I get a lot of that, actually. As a columnist and editorial writer, me and those like me are the people taking the positions most likely to anger and offend people, who then write in just to tell us they hope we lose our jobs. I’ve never understood, though, why they feel that the vast majority of people I work with — photographers, sales people, HR managers, arts reviewers, court reporters — should also end up on the dole. I confess to some surprise that Olive, a fellow journalist, should also be among those apparently keen to see journalists lose their jobs. I wonder what our graphic artists and page designers ever did to piss him off.
Setting aside the nastiness, on the substance of the issues he raises, Olive has some fair points. Postmedia’s debt load is a concern — for me far more than him, I assure you. The fact that much of our debt is in U.S. currency, and the Canadian dollar has been tanking, is especially alarming. It’s fair game for him to note that. Olive misses a few key points, however, so key, in fact, I can’t help but feel as though the Star would rather they simply not be discussed.

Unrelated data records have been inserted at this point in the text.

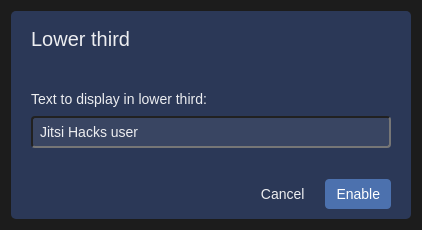
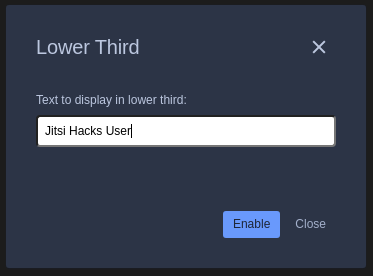
Update lower third script for new Jitsi UI

diff --git a/docs/lower-third.js b/docs/lower-third.js
@@ -231,32 +231,164 @@ if (!window.JitsiMeetJS) {
     }
   }
 
-  function showLowerThirdDialog() {
-    APP.UI.messageHandler.openDialog(
-      "Lower third",
-      `
-      <div style="margin-bottom: 0.5em">
-        <label for="lower-third-text">Text to display in lower third:</label>
-      </div>
-      <input class="input-control" type=text name="lower-third-text" id="lower-third-text" autofocus>
-      `,
-      false,
-      {
-        'Enable': true,
-        'Cancel': false
-      },
-      (e, submitValue) => {
-        if (submitValue) {
-          let text = $('#lower-third-text').val();
-          saveLowerThirdText(text);
-
-          enableLowerThird();
+  function addLowerThirdStyles() {
+    $('head').append(`
+      <style>
+        .modal {
+          display: none;
         }
-      },
-      () => {
-        $('#lower-third-text').val(lowerThirdEffect.text);
-      }
-    );
+        .modal.is-open {
+          z-index: 1000;
+          display: block;
+        }
+        .modal__footer {
+          display: flex; 
+          justify-content: flex-end;
+        }
+        .modal__overlay {
+          z-index: 1000;
+          position: fixed;
+          top: 0;
+          left: 0;
+          right: 0;
+          bottom: 0;
+          background: rgba(0,0,0,0.6);
+          display: flex;
+          justify-content: center;
+          align-items: center;
+        }
+        .modal__container {
+          min-width: 30em;
+          background-color: rgb(40, 52, 71);
+          padding: 30px;
+          max-width: 500px;
+          max-height: 100vh;
+          overflow-y: auto;
+          box-sizing: border-box;
+          border-radius: 3px;
+          box-shadow: rgb(9 30 66 / 8%) 0px 0px 0px 1px, rgb(9 30 66 / 8%) 0px 2px 1px, rgb(9 30 66 / 31%) 0px 0px
+        }
+        .modal__header {
+          display: flex;
+          justify-content: space-between;
+          align-items: center;
+        }
+        .modal__title {
+          margin-top: 0;
+          margin-bottom: 0;
+          box-sizing: border-box;
+          font-size: 20px;
+          font-style: inherit;
+          font-weight: 500;
+          letter-spacing: -0.008em;
+          line-height: 1;
+          color: rgb(184, 199, 224);
+        }
+        .modal__close {
+          background: transparent;
+          border: 0;
+          fill: #b8c7e0;
+        }
+        .modal__content {
+          margin-top: 2rem;
+          margin-bottom: 2rem;
+          line-height: 1.5;
+          color: rgb(184, 199, 224);
+        }
+        .modal__btn {
+          -webkit-box-align: baseline;
+          align-items: baseline;
+          border-width: 0px;
+          border-radius: 3px;
+          box-sizing: border-box;
+          display: inline-flex;
+          font-size: inherit;
+          font-style: normal;
+          font-family: inherit;
+          font-weight: 500;
+          max-width: 100%;
+          position: relative;
+          text-align: center;
+          text-decoration: none;
+          transition: background 0.1s ease-out 0s, box-shadow 0.15s cubic-bezier(0.47, 0.03, 0.49, 1.38) 0s;
+          white-space: nowrap;
+          background: none;
+          cursor: pointer;
+          height: 2.28571em;
+          line-height: 2.28571em;
+          padding: 0px 10px;
+          vertical-align: middle;
+          width: auto;
+          -webkit-box-pack: center;
+          justify-content: center;
+          color: rgb(159, 176, 204) !important;
+        }
+        .modal__btn:focus, .modal__btn:hover {
+          background: rgb(49, 61, 82);
+          text-decoration: inherit;
+          transition-duration: 0s, 0.15s;
+          color: rgb(159, 176, 204) !important;
+        }
+        .modal__btn:active {
+          background: rgb(179, 212, 255);
+          transition-duration: 0s, 0s;
+          color: rgb(0, 82, 204) !important;
+        }
+        .modal__btn_primary {
+          margin-right: 5px;
+          -webkit-box-align: baseline;
+          align-items: baseline;
+          border-width: 0px;
+          border-radius: 3px;
+          box-sizing: border-box;
+          display: inline-flex;
+          font-size: inherit;
+          font-style: normal;
+          font-family: inherit;
+          font-weight: 500;
+          max-width: 100%;
+          position: relative;
+          text-align: center;
+          text-decoration: none;
+          transition: background 0.1s ease-out 0s, box-shadow 0.15s cubic-bezier(0.47, 0.03, 0.49, 1.38) 0s;
+          white-space: nowrap;
+          background: rgb(76, 154, 255);
+          cursor: pointer;
+          height: 2.28571em;
+          line-height: 2.28571em;
+          padding: 0px 10px;
+          vertical-align: middle;
+          width: auto;
+          -webkit-box-pack: center;
+          justify-content: center;
+          color: rgb(27, 38, 56) !important;
+        }
+        .modal__btn_primary:focus, .modal__btn_primary:hover {
+          background: rgb(179, 212, 255);
+          text-decoration: inherit;
+          transition-duration: 0s, 0.15s;
+          color: rgb(27, 38, 56) !important;
+        }
+        .modal__btn_primary:active {
+          background: rgb(38, 132, 255);
+          transition-duration: 0s, 0s;
+          color: rgb(27, 38, 56) !important;
+        }
+      </style>
+    `);
+  }
+
+  function showLowerThirdDialog() {
+    $('#lower-third-text').val(lowerThirdEffect.text);
+    
+    MicroModal.show('modal-lower-third');
+  }
+
+  function onLowerThirdEnabled() {
+    let text = $('#lower-third-text').val();
+    saveLowerThirdText(text);
+
+    enableLowerThird();
   }
 
   function onToggleButtonClick() {
@@ -281,9 +413,47 @@ if (!window.JitsiMeetJS) {
 
     toggleButton.click(onToggleButtonClick);
 
-    $('div.button-group-right').prepend(toggleButton);
+    $('div.toolbox-button-wth-dialog').before(toggleButton);
+  }
+  
+  function addLowerThirdDialog() {
+    $(document.body).append(`
+      <div class="modal micromodal-slide" id="modal-lower-third" aria-hidden="true">
+        <div class="modal__overlay" tabindex="-1" data-micromodal-close>
+          <div class="modal__container" role="dialog" aria-modal="true" aria-labelledby="modal-lower-third-title">
+            <header class="modal__header">
+              <h2 class="modal__title" id="modal-lower-third-title">Lower Third</h2>
+              <button class="modal__close" aria-label="Close modal" data-micromodal-close>
+                <svg height="22" width="22" viewBox="0 0 24 24" data-micromodal-close><path d="M18.984 6.422L13.406 12l5.578 5.578-1.406 1.406L12 13.406l-5.578 5.578-1.406-1.406L10.594 12 5.016 6.422l1.406-1.406L12 10.594l5.578-5.578z"></path></svg>
+              </button>
+            </header>
+            <main class="modal__content" id="modal-lower-third-content">
+              <div style="margin-bottom: 0.5em">
+                <label for="lower-third-text">Text to display in lower third:</label>
+              </div>
+              <input class="input-control" type=text name="lower-third-text" id="lower-third-text" autofocus>
+            </main>
+            <footer class="modal__footer">
+              <button id="lower-third-enable-button" class="modal__btn modal__btn_primary" data-micromodal-close aria-label="Enable lower third">Enable</button>
+              <button class="modal__btn" data-micromodal-close aria-label="Close this dialog window">Close</button>
+            </footer>
+          </div>
+        </div>
+      </div>
+    `);
+    
+    $('#lower-third-enable-button').click(onLowerThirdEnabled);
+  }
+  
+  function addMicroModalScript() {
+      let script = document.createElement('script');
+      script.src = 'https://jitsi-hacks.cketti.eu/micromodal.min.js';
+      document.body.appendChild(script);
   }
 
+  addMicroModalScript();
+  addLowerThirdStyles();
+  addLowerThirdDialog();
   addLowerThirdToggleButton();
 
   APP.keyboardshortcut.registerShortcut('L', null, () => {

Bluntly, Olive seems so concerned by the speck in Postmedia’s eye that he’s missed the beam in his own parent company’s, TorStar. Like Postmedia, TorStar is a large corporation that owns a variety of media properties. Like Postmedia, TorStar is under pressure thanks to the death of our traditional revenue source, print advertising. Like Postmedia, TorStar has recently announced that it will let people go — around 300, in fact, just in recent weeks. Unlike Postmedia, however, TorStar — unindebted, Canadian-owned TorStar — just folded an entire local newspaper. The Guelph Mercury shut down its print edition and let go the entire newsroom last week, after almost 150 years, closed because TorStar couldn’t make money off it. It was a brutal blow to journalism in a city of more than 120,000 souls, with not an American hedge fund in sight. The 26 people who lost their jobs, casualties of TorStar’s “savage, non-stop cost cutting” (Olive’s words, about us), could be forgiven for wishing their paper had been one of the tumours Olive says Postmedia’s papers are. As bad as things have gotten, we’ve yet to kill an entire paper off.

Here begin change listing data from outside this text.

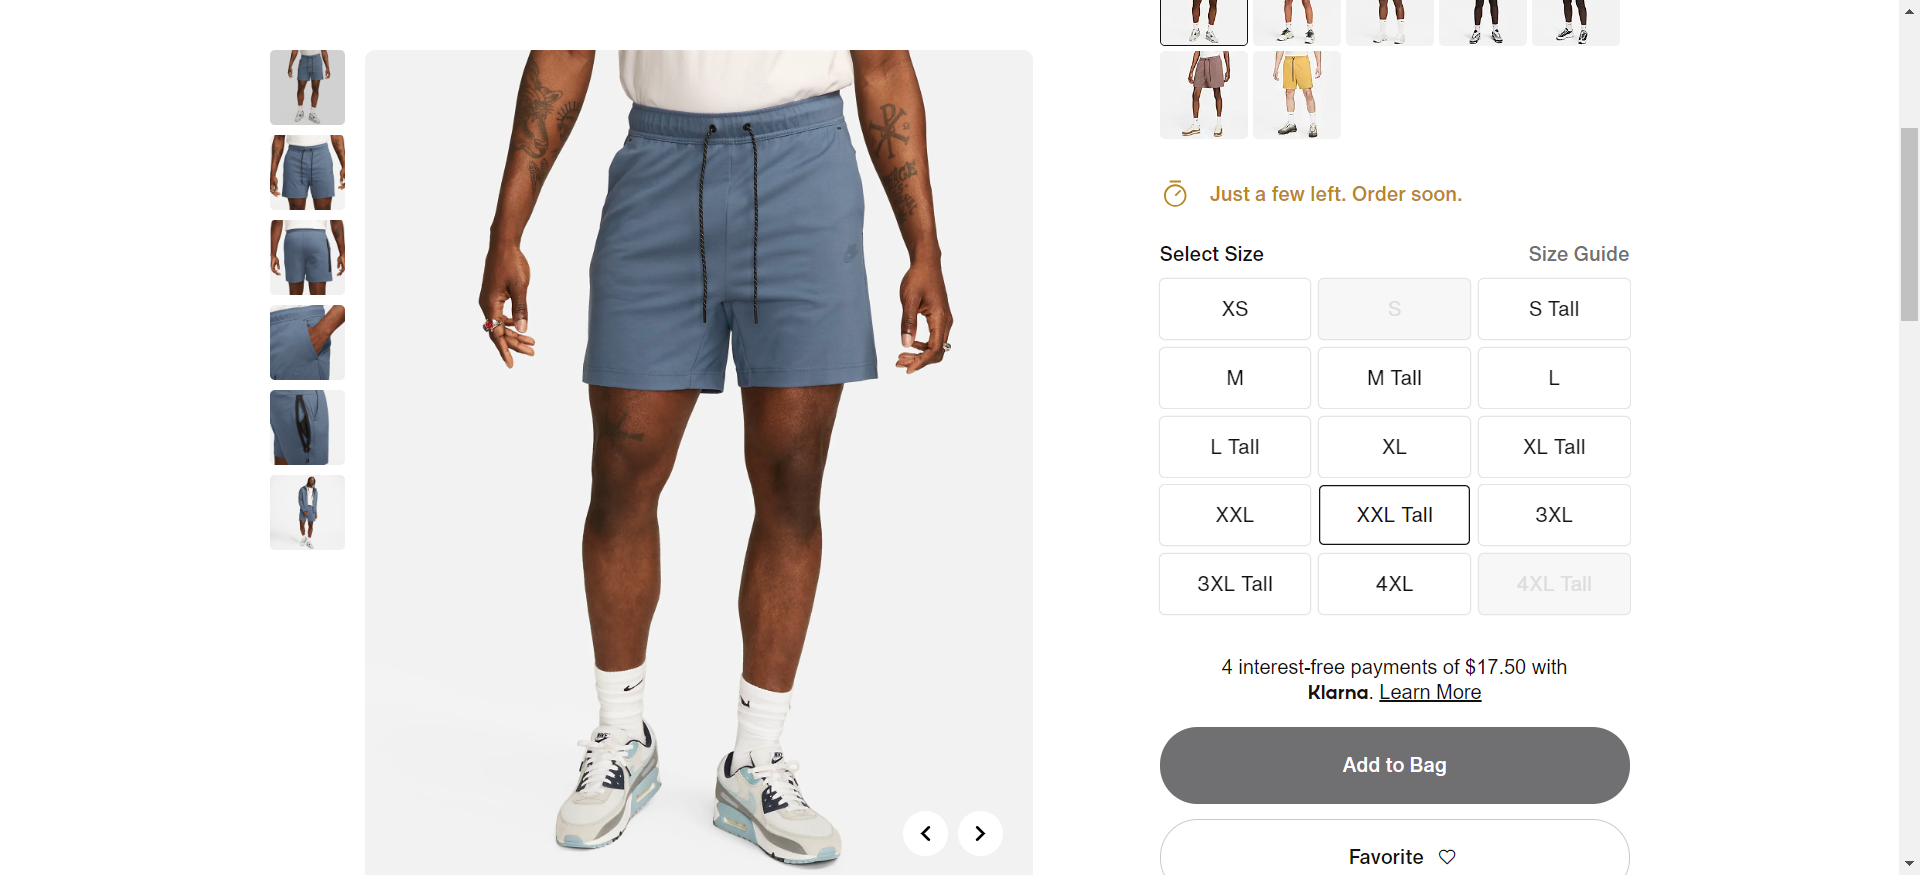
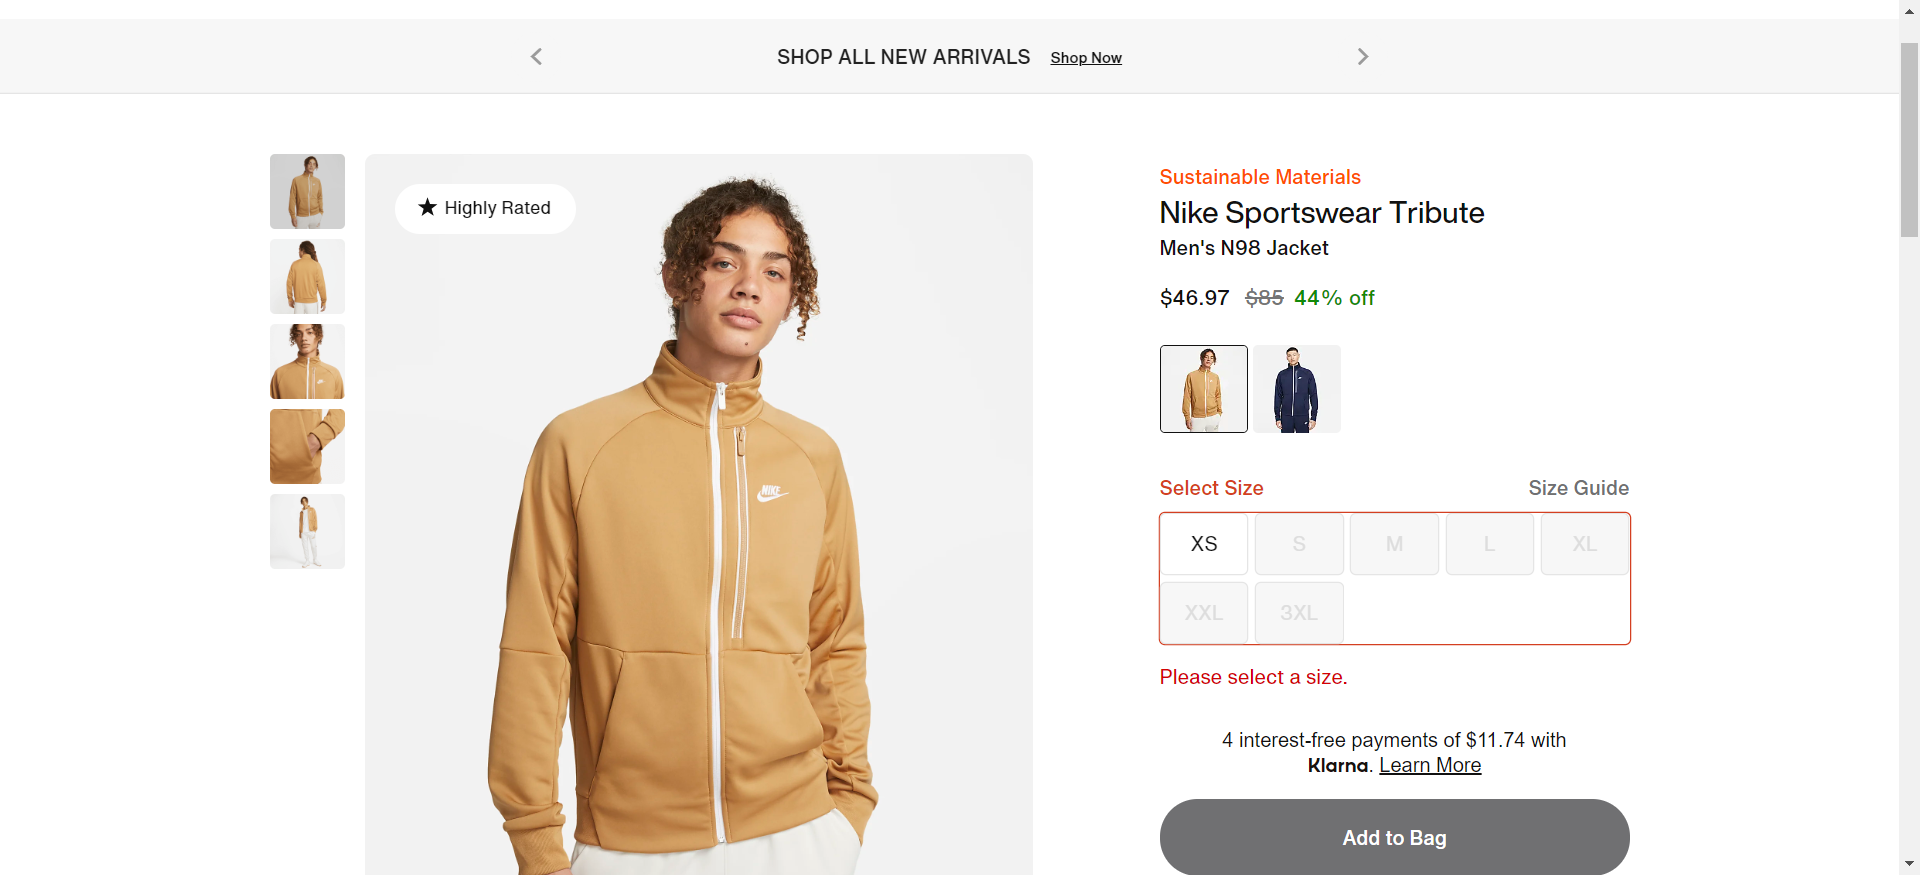
fourth push

diff --git a/nikeTest.test.ts b/nikeTest.test.ts
@@ -2,21 +2,22 @@ import { nikePage } from "./nikePage";
 const nike = new nikePage()
 const fs = require('fs')
 
-describe("Selecting shorts from Men Page", ()=> {
+describe("Selecting jacket from Men Page", ()=> {
 beforeEach(async () => {
     await nike.navigate()
 })
 afterAll(async () => {
     await nike.driver.quit()
 })
-test("Selecting an item and proceeding to checkout",async () => {
+test("Selecting an item and taking a Screenshot",async () => {
+    await nike.driver.manage().window().maximize()
     await nike.click(nike.mensTab);
     await nike.click(nike.clothingTab);
     await nike.driver.sleep(1500)
-    await nike.click(nike.techShorts);
-    await nike.click(nike.blueTechShorts);
-    await nike.click(nike.size);
+    await nike.click(nike.jacketsAndVestFilter);
+    await nike.click(nike.fleeceJacketBtn);
     await nike.driver.sleep(3000);
+    await nike.click(nike.secondOptionBtn);
     await nike.repeatClick(10, nike.addToBag);
     fs.writeFile(`${__dirname}/addToBag.png`,
     await nike.driver.takeScreenshot(), "base64",
@@ -24,5 +25,5 @@ test("Selecting an item and proceeding to checkout",async () => {
         if (e) console.log(e)
         else console.log("screenshot saved")
     })
-   });
+});
 });

diff --git a/nikePage.ts b/nikePage.ts
@@ -9,6 +9,9 @@ export class nikePage extends BasePage {
     addToBag: By=By.xpath('//button[@class="ncss-btn-primary-dark btn-lg add-to-cart-btn"]');
     bagItems: By=By.xpath('(//a[@title="Bag Items: 1"])[2]');
     checkOutBtn: By=By.xpath('(//button[@data-version="__VERSION_HERE__"])[3]');
+    jacketsAndVestFilter: By=By.xpath('(//a[@aria-label="Category for Jackets & Vests"])');
+    fleeceJacketBtn: By=By.xpath('(//a[text()="Fleece Jackets"])');
+    secondOptionBtn: By=By.xpath('(//div[@data-product-position="2"])')
     //2nd test selectors
     signInTab: By=By.xpath('(//span[@id="hf_title_signin_membership"])[1]');
     userNameInput: By=By.xpath('(//input[@type="text"])');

His proposed solutions also seem little in favour within his own company. Olive suggests three future models for funding journalism: converting news orgs to charities or non-profits, community ownership, or direct government support of media. I won’t spend much time on these. All have merit as proposals, all also have drawbacks. None are what Olive’s own TorStar conglomerate is trying.
The Toronto Star, for instance, has been throwing a lot of resources at developing a new tablet-edition of its paper. Hopefully the effort will succeed — I have a lot of friends at the Star, and even just selfishly, would like to see a viable business model emerge somewhere. As the effort plays out, though, the Star is chopping jobs. Indeed, the Star’s tablet push is closely modelled on a similar move by La Presse — and that newsroom has shed 150 jobs as part of that transformation, including dozens in the newsroom.
For what it’s worth, I wish Olive, and his colleagues, well. The Star is my competitor, but I read it every day. Its journalists do great work, as do hundreds of Postmedia journalists who show up every day and do their best, even in these challenging times. It might make Olive feel better to call us names and wish we’d go away. It’s unfortunate, but I get it, and I hope he feels better having gotten all this off his chest. But now, if you’ll excuse me and my fellow Postmedia malignancies, it’s time to get back to work.